--- START ---

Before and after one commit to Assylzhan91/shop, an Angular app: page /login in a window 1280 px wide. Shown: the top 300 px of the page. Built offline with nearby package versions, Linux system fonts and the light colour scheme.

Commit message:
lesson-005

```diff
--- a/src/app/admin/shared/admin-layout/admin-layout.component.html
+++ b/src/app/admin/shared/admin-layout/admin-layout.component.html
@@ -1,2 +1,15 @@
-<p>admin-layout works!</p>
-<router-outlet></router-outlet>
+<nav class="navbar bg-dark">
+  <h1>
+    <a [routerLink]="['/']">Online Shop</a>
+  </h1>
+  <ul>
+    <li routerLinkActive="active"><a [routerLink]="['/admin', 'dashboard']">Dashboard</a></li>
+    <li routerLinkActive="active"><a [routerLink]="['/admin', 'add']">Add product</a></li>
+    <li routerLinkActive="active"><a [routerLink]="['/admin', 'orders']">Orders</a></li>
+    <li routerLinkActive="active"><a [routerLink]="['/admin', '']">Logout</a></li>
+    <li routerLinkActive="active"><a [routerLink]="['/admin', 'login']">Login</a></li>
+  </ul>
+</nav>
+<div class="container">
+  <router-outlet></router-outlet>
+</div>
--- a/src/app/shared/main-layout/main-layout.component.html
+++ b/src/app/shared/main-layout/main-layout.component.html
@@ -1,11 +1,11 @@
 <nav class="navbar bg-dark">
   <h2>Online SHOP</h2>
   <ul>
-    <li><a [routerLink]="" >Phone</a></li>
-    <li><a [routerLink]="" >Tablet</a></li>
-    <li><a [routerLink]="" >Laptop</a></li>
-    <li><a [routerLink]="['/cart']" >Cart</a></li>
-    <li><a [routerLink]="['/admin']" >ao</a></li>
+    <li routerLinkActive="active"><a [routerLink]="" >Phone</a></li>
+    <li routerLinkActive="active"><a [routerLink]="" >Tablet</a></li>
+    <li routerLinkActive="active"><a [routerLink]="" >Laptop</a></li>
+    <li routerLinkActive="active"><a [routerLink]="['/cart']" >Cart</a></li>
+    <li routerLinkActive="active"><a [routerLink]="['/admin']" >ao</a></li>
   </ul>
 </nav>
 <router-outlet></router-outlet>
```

--- END ---

(Task prompt) Where a line of the entries above holds the word "class", return that line.

(Result for this exercise)
+<nav class="navbar bg-dark">
+<div class="container">
 <nav class="navbar bg-dark">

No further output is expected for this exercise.